Pope Gregory III (731-741) recognized this day by consecrating the chapel in St. Peter’s basilica to all the saints. Then in 834 Pope Gregory IV established this festival on the Christian calendar. Since this was the day when the world of the dead came in close contact with our world, it was an “ideal” time for a day in which the “Church” would petition the dead saints to pray on behalf of the living, in much the same way that pagans had petitioned false gods and the dead on behalf of the living.
The “Jack O Lantern” originates from the legends surrounding a man named “Jack” whom made bargains with the devil and who was so evil that there was not only no place found from him in heaven, but the devil would not even allow him in hell. As a result, when he died, Jack was consigned to wander the earth endlessly with only the light of his lantern. Jack’s spirit received special strength on Halloween night.
The English word “wicked” comes from the Old English word “Wicca” which referred to a witch or wizard and which may have been a term for a Druid priest/priestess. It is from this fact that we get the very expression “wicked witch”. Because of this Halloween is associated with witches and black cats as well as the dead. The ancient Druids would gather all of their criminals in wickerwork cages all year long, and burn them alive at Halloween.
“Have no fellowship with the unfruitful works of darkness, but rather reprove them.”
The Torah reminds us:
“You shall not follow a multitude to do evil”
As Yeshua himself said:
“That which is highly esteemed among men is abominable in the sight of Elohim”
And as Paul writes:

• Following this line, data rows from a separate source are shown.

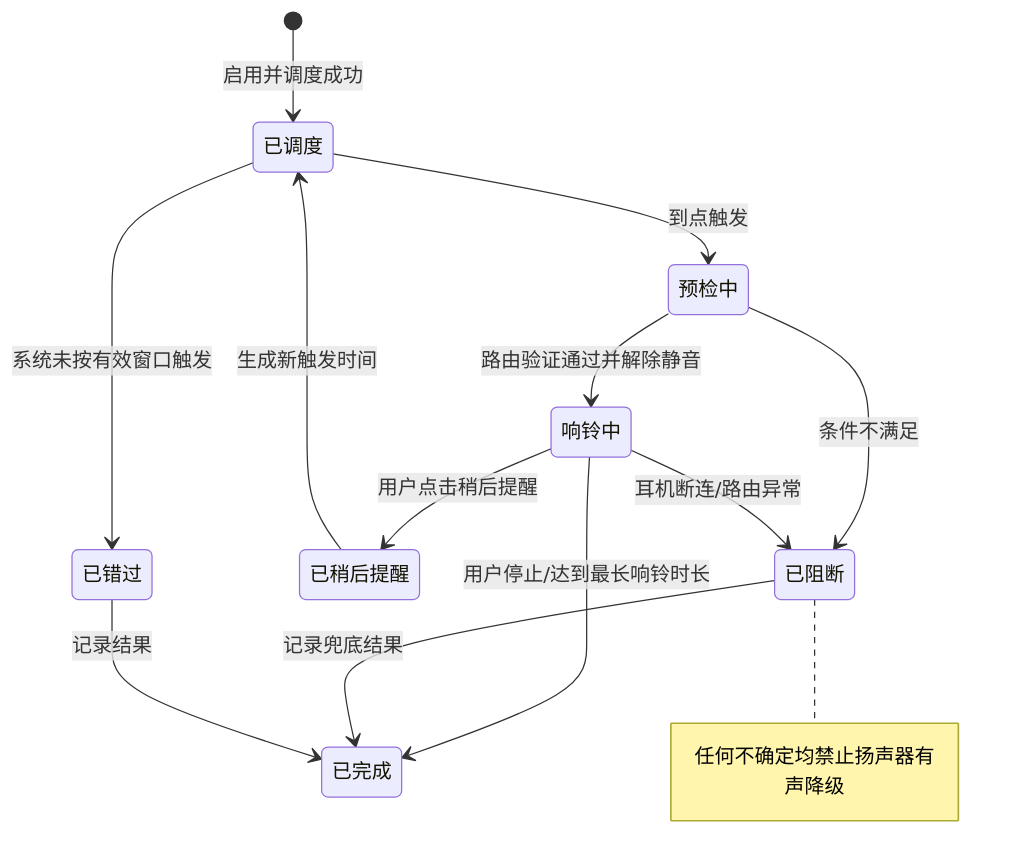
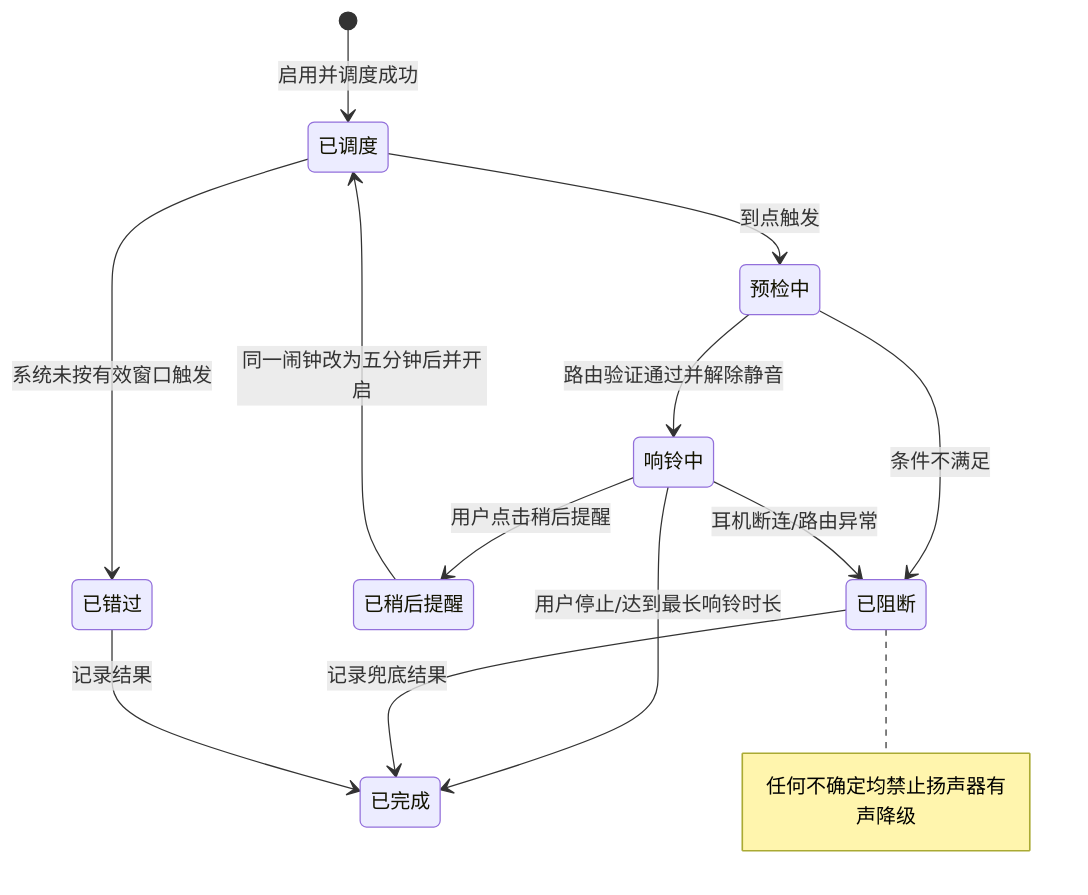
Before and after one commit to chenzhiyong1994/hush-wake: the fourth of 5 diagrams in docs/hush-wake-prd.md, drawn with Mermaid. The commit also changed other lines of this file and 25 other files, not shown here.

````diff
--- a/docs/hush-wake-prd.md
+++ b/docs/hush-wake-prd.md
@@ -496,16 +497,16 @@
 ```mermaid
 stateDiagram-v2
     [*] --> 已调度 : 启用并调度成功
     已调度 --> 预检中 : 到点触发
     预检中 --> 响铃中 : 路由验证通过并解除静音
     预检中 --> 已阻断 : 条件不满足
     响铃中 --> 已阻断 : 耳机断连/路由异常
     响铃中 --> 已稍后提醒 : 用户点击稍后提醒
     响铃中 --> 已完成 : 用户停止/达到最长响铃时长
-    已稍后提醒 --> 已调度 : 生成新触发时间
+    已稍后提醒 --> 已调度 : 同一闹钟改为五分钟后并开启
     已调度 --> 已错过 : 系统未按有效窗口触发
     已阻断 --> 已完成 : 记录兜底结果
     已错过 --> 已完成 : 记录结果
 
     note right of 已阻断 : 任何不确定均禁止扬声器有声降级
 ```
````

“Be you not conformed to this world but be you transformed by the renewing of your mind, that you may know what is that good and acceptable and wholehearted will of Elohim.”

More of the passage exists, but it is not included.